Rosa’s Thai Cafe has been a popular London dining hot spot ever since it took up residence in a corner of Soho. With its authentic dishes created by none other than Thai owner Saiphin Moore, cosy interior, and boozy iced teas, it’s no surprise this place is an absolute winner for many a London (and now Liverpool) diner. Having headed to London to try out the original restaurant, we now went to see whether its brand new dockside addition lived up to its name.
Rosa’s Thai sits right in the heart of the dock, nestled right next Spanish catalan Lunyalita and with the mouthwatering Rough Handmade Bakery within close proximity. As you walk inside, the fragrant smell of Thai food delights the senses, which, if you’ve ever visited Thailand, will bring back a wave of nostalgia and an almighty stomach rumble as you prepare to taste the flavours of Asia. After a friendly greeting and a scour of the drinks menu, we settled on two traditional Thai milk teas (also available black or as coffee) and set to work on the menu.
Rosa’s Thai offers a range of small plate, starter style dishes as well as larger main courses, all paying homage to traditional Thai home cooking. To start, we opted for the pumpkin prawn crackers with sweet chilli and satay dipping sauces, the spicy sausage and the sweetcorn fritters. Crunching our crackers and sipping our milk tea, we could have been in Thailand, except instead of white sand and palm trees, we had a historic view of different boats and Liverpool landmarks, which, when all is said and done, is a pretty spectacular compromise.

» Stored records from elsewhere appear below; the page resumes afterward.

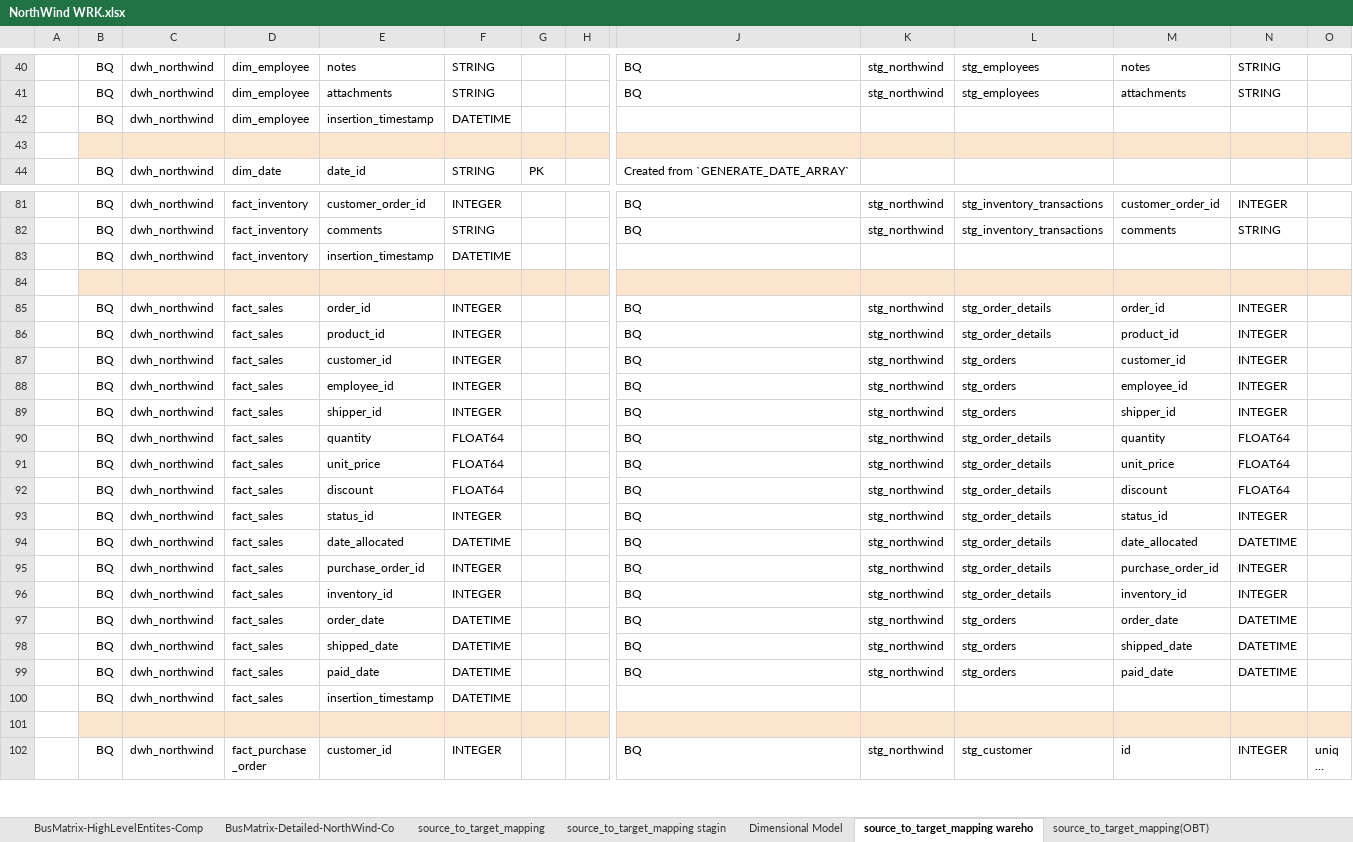
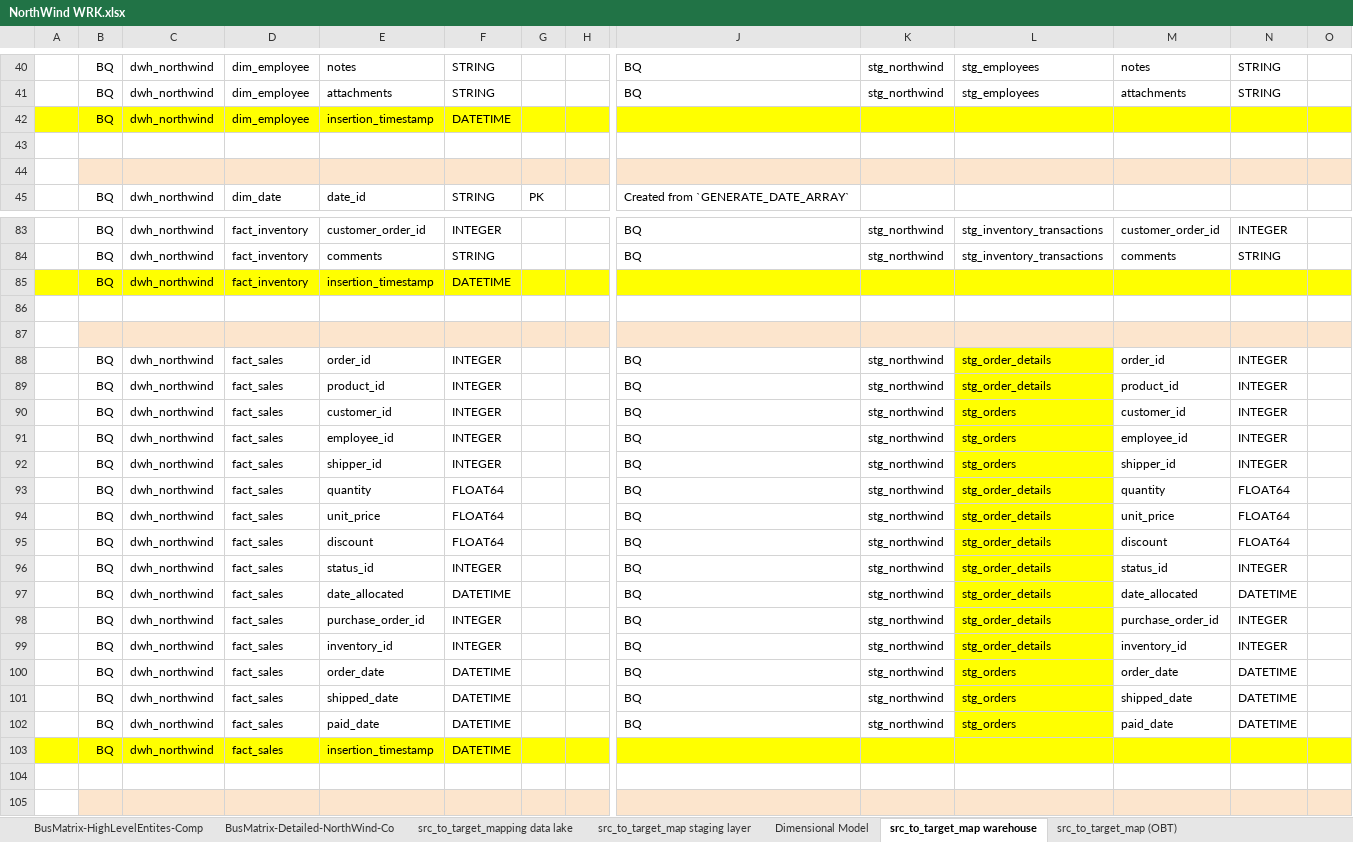
Before and after one commit to Tsveta-Kamenova/analytics-engineering-bootcamp, an Excel workbook: NorthWind WRK.xlsx, sheet src_to_target_map warehouse, drawn as a sheet; only a part is shown, gaps mark what is left out; the shorter side is filled out with more unchanged rows; long unchanged cells end in …; values as stored, in another font and other column widths than the file's, no borders; addresses are those after the commit; rows hold the shown columns only; the diff covers the shown part only; the diff names each change by its address in the sheet, - before the commit and + after, or states it on an @@ line.

Commit message:
dimensional model and source to target mapping

```diff
--- a/NorthWind WRK.xlsx (sheet src_to_target_map warehouse)
+++ b/NorthWind WRK.xlsx (sheet src_to_target_map warehouse)
-sheet tab: source_to_target_mapping
+sheet tab: src_to_target_mapping data lake
-sheet tab: source_to_target_mapping stagin
+sheet tab: src_to_target_map staging layer
-sheet tab: source_to_target_mapping wareho
+sheet tab: src_to_target_map warehouse
-sheet tab: source_to_target_mapping(OBT)
+sheet tab: src_to_target_map (OBT)
-A42:O42 fill: none
+A42:O42 fill: #FFFF00
-B43:H43 fill: #FCE5CD
+B43:H43 fill: none
-J43:O43 fill: #FCE5CD
+J43:O43 fill: none
+row 44: (empty)
-A85:O85 fill: none
+A85:O85 fill: #FFFF00
+row 86: (empty)
-L88:L102 fill: none
+L88:L102 fill: #FFFF00
-A103:O103 fill: none
+A103:O103 fill: #FFFF00
+row 104: (empty)
```
Also changed, not shown: 1 added row and cell formats elsewhere in this sheet, sheet src_to_target_map staging layer, sheet Dimensional Model, 7 other files.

Our starting dishes were finished quickly, with one being as equally as good as the other, the sweet, herby flavours of the crunchy sweetcorn fritters, a perfect contrast to the punchy spice of the sausage. Onto the mains and with so much to choose from (and the traditional Pad Thai being a firm favourite) it was proving difficult to decide. We eventually settled on the signature Butternut Thai Curry and the famous ‘Drunken Noodles’ (named that way due to being the perfect flavours to eat after a few too many). The butternut curry consisted of soft chunks of roasted butternut squash in a smokey, slightly spicy red Thai sauce. There are a number of different rices available such as steamed and coconut but to accompany this we chose a basket of sticky rice, which worked perfectly. The drunken noodles were the wide, flat kind, smothered in a tangy, spicy sauce and tonnes of veg – we opted for chicken but they also come with tofu, beef or prawns, just delicious. As an extra, we did it the ‘Thai way’ and threw a crispy fried egg on the top, which was perfectly runny, adding the ultimate finishing touch.
Although full to the brim with delicious savoury dishes, in my opinion, there’s always room for the traditional Thai dessert of Mango and sticky rice. This is a rice pudding like dessert which is sweetened with sugar and accompanied by soft, sticky mango – a delicious staple enjoyed all over Thailand and now, in Liverpool. If you know, you know, and if you don’t, try it.
It wont be long before we’re back in Rosa’s Thai to get our fix of the rest of the menu (Massaman Curry im lookin’ at you) and don’t leave it too long until you dig in as well.